That part of the good news of Easter is not too hard for me to accept. The harder part is that Jesus comes back from the dead, and everything seems to go on just like it did before. The disciples go back to fishing; they go back to work—“the same as it ever was,” as the Talking Heads song puts it, “the same as it ever was.” Easter, resurrection, Jesus back from the dead… then the same as it ever was. 153 fish and breakfast on the shore. But maybe that’s just it. Jesus conquers death so he can come back and be with his disciples, to enjoy another meal, to fellowship around the fire… simply to be present with them. Easter means the permanence of Christ’s presence, always available, changing us, and changing the world from the inside, through his people, through us. We have become Christ’s presence for the world, working out Christ’s resurrection wherever we go—like at work, just as those first disciples returned to fishing.

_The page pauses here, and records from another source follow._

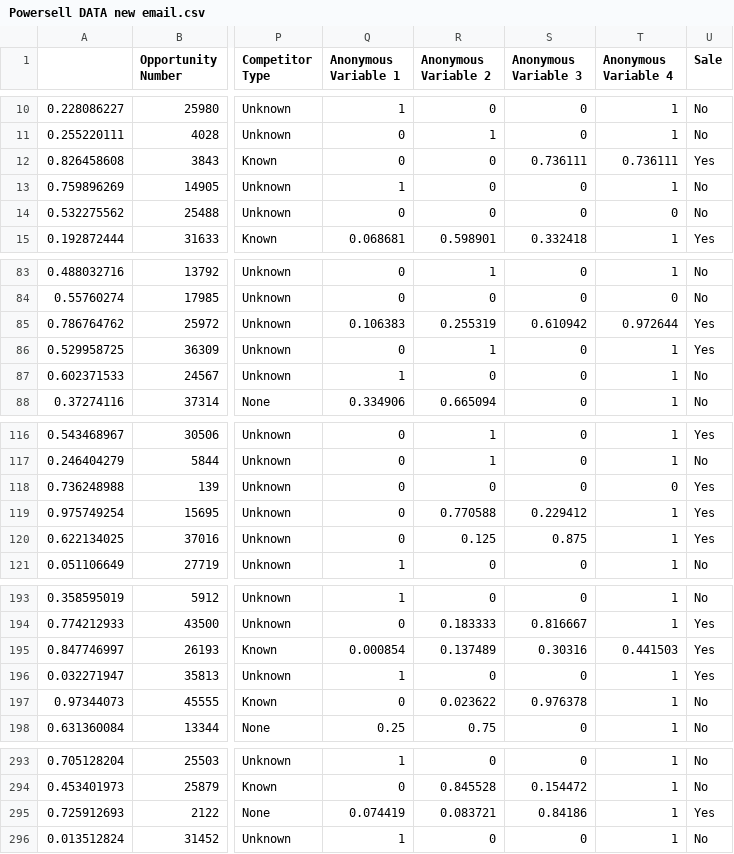
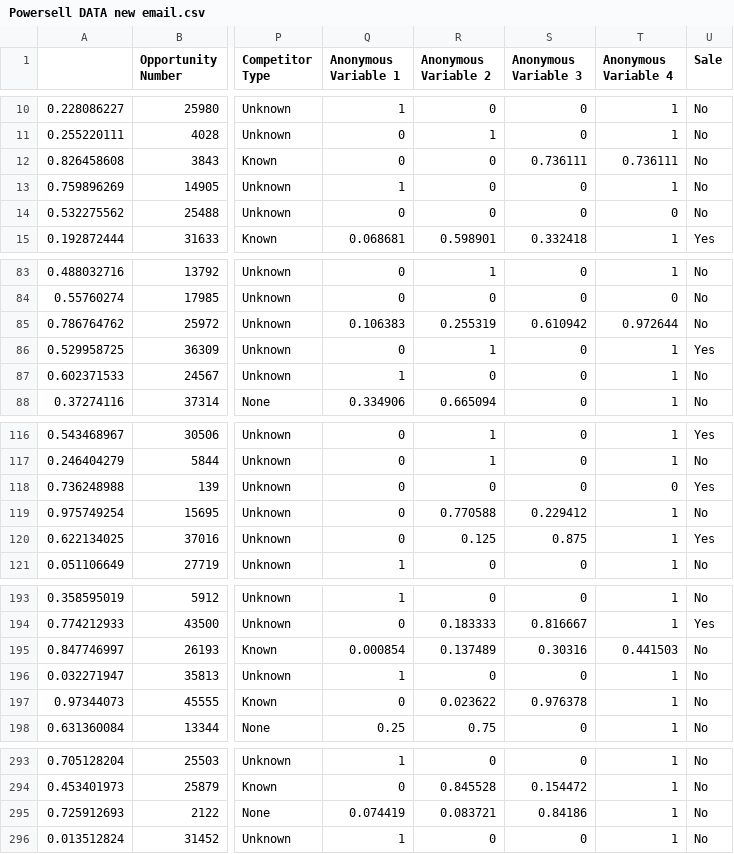
Before and after one commit to colettegabriel/capstone_2, a CSV file: Powersell DATA new email.csv, drawn as a sheet; only a part is shown, gaps mark what is left out; the diff covers the shown part only; the diff names each change by its address in the sheet, - before the commit and + after, or states it on an @@ line.

Commit message:
Update Powersell DATA new email.csv

```diff
--- a/Powersell DATA new email.csv
+++ b/Powersell DATA new email.csv
-U12 (Sale): Yes
+U12 (Sale): No
-U85 (Sale): Yes
+U85 (Sale): No
-U119 (Sale): Yes
+U119 (Sale): No
-U195:U196 (Sale): Yes
+U195:U196 (Sale): No
-U295 (Sale): Yes
+U295 (Sale): No
```
Also changed, not shown: 1 edited cell elsewhere in this file.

Christ shows up in an ordinary gathering of disciples—like with us, here, nothing very special and much of life feels the same as it did last week. And we’ll go back to work tomorrow, but we go knowing the good news of Easter: that Jesus returned from the dead to be with us, because he loved us, because he wanted another meal with his disciples, nothing special, just fish around a charcoal fire:
“When they had gone ashore, they saw a charcoal fire there, with fish on it, and bread… Jesus said to them, ‘Come and have breakfast’… Jesus came and took the bread and gave it to them, and did the same with the fish” (Jn. 21:9-13).
The good news looks like that ordinary Easter experience; Jesus, coming back from the dead to be with us, a gentle presence, nothing flashy, just there, always there.